How Big Is HR's Burnout Problem?

Author: David B. Weisenfeld

January 20, 2023

"I am burning it at both ends of the stick day in and day out since COVID," one HR professional recently told XpertHR. "I'm exhausted. We need to take care of everyone else, but no one is taking care of us."

This HR pro is far from alone. Stress from the coronavirus pandemic created a crisis for many individuals, but some say that's been particularly true for HR. A 2022 study by WorkVivo of more than 520 HR professionals in the US and UK hammered this point home with the following findings:

  • 98% expressed feeling burned out at work in the last six months;
  • 78% are open to leaving their jobs; and
  • 71% do not feel valued in their organization.

Steve Browne, Chief People Officer at the LaRosa's Pizzeria chain and the author of two HR-related books, acknowledges hearing a lot about burnout in the profession. "Fatigue is happening everywhere," he said. "Many feel stuck because HR can be off to the side. People get worn out." And if people feel suppressed, they will leave.

Avoiding Crisis Mode

As Browne also notes, too many situations have already reached the dreaded crisis mode by the time they reach HR. "Here's the 'crap' sandwich. Fix this," he said, is often the message given to HR staff.

The work also can be isolating at times. "A lot of what we do - a serious employee health situation for example - you can't talk to co-workers about," said Browne. Finding someone you can talk to without breaking confidentiality can help.

HR departments in certain industries also have been under pressure to hire more people quickly and pay them better salaries to meet business goals while working amid an often virtual or hybrid environment. What's more, according to Browne, "90% of HR doesn't really happen in HR. It's with people managers."

But while the burnout situation is real and many HR executives are working longer hours, the good news is HR also has become viewed as more essential, in many respects, since 2020. Prior to that, access to the C-suite - let alone the CEO - could be rare for many HR professionals unless a major crisis occurred.

In the past, leaders had to beg for time before the company's full board. But there are more reports today about heads of HR sitting in board meetings as fully engaged participants.

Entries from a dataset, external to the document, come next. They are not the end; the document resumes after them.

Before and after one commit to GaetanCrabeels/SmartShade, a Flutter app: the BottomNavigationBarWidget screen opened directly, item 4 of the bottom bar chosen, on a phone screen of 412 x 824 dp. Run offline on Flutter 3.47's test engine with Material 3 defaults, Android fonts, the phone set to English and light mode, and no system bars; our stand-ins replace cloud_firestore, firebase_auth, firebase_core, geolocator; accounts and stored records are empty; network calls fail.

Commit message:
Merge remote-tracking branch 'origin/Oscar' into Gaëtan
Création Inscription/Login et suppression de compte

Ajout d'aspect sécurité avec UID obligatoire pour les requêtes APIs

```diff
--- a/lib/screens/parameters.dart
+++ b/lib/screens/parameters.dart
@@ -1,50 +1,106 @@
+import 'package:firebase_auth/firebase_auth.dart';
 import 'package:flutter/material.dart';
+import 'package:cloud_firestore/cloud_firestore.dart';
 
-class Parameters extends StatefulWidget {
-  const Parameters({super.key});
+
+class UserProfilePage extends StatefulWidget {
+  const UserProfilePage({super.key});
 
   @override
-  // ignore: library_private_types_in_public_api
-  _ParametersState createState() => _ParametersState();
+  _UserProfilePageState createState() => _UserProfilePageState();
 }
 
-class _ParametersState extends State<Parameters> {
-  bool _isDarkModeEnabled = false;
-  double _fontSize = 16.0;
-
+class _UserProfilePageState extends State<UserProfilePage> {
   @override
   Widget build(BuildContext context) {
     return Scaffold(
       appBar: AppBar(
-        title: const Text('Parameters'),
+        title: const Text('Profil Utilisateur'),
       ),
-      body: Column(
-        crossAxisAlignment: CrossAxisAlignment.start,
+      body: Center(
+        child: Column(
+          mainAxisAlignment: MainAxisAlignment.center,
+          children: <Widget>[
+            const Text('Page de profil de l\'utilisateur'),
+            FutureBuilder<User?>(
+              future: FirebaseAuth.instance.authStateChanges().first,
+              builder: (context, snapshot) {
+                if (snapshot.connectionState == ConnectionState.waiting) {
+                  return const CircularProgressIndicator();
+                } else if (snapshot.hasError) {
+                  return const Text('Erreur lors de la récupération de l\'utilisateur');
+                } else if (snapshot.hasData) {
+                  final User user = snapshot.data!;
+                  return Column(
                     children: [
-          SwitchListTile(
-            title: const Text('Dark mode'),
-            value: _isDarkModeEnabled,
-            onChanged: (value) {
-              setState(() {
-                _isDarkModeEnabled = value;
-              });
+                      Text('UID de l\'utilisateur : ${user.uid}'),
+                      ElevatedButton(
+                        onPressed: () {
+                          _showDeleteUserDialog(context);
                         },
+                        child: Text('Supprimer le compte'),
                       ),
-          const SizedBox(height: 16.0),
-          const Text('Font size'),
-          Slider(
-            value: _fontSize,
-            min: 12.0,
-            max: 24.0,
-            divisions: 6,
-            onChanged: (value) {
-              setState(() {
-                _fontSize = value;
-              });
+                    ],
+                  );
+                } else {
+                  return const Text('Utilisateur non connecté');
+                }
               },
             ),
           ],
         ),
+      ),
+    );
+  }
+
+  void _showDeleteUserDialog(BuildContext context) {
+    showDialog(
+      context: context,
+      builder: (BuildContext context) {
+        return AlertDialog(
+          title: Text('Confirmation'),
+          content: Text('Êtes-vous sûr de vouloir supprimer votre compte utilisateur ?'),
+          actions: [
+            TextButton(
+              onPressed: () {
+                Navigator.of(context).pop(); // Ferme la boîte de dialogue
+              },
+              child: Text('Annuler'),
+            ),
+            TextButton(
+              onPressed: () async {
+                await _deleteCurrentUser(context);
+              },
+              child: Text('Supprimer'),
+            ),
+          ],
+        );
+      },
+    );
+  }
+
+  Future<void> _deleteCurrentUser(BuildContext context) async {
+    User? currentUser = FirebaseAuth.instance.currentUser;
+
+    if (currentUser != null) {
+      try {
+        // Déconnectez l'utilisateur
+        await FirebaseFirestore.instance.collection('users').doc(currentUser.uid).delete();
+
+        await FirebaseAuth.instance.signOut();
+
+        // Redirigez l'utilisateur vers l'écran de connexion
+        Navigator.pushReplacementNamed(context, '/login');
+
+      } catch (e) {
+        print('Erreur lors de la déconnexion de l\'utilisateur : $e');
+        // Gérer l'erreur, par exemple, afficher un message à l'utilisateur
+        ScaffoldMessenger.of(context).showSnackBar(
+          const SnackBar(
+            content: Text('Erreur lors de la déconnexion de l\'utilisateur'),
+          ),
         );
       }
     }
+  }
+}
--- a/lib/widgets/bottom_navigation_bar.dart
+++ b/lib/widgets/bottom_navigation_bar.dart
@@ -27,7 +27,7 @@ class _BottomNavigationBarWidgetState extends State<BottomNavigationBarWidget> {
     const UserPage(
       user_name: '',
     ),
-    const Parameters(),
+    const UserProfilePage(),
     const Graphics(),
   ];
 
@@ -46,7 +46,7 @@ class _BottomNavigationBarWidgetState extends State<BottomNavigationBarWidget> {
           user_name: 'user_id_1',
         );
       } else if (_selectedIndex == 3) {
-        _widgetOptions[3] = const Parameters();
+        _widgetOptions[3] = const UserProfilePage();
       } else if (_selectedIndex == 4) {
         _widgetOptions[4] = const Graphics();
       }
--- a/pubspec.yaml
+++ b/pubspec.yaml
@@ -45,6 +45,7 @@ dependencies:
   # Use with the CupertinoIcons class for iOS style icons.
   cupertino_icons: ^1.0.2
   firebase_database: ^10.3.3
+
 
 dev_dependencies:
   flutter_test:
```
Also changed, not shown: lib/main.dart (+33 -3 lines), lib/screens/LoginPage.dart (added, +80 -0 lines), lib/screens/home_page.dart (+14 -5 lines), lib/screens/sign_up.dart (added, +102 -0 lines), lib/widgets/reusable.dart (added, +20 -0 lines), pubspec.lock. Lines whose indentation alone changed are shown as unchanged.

Browne notes that he himself has gone from having less access a few years ago to running executive team meetings. "We're in the business," he said. "Don't let people put HR back in a box."

Breaking Free of Burnout

So, how can HR pros enjoy the fruits of this status and protect not only themselves, but those who report to them, from falling prey to burnout? Browne offers these tips:

  • Be intentional. Don't wait to be asked for something you want.
  • Stay performance focused - not problem focused.
  • Try to get ahead of things.
  • Be more professionally connected outside of work; and
  • Never stop engaging in hobbies you enjoy.

Also, don't just be reactive or afraid to ask for help from your team. "We have to take care of ourselves," said Browne. "If you don't do what you love, don't do it." But if someone gets to the point where they're so burnt out with HR that they're saying, "I have to get out no matter what," Browne notes that's not necessarily going to lead to something better. It's important to connect with others before things get to that point.

Additional Resources

How Your Organization Can Prevent Employee Burnout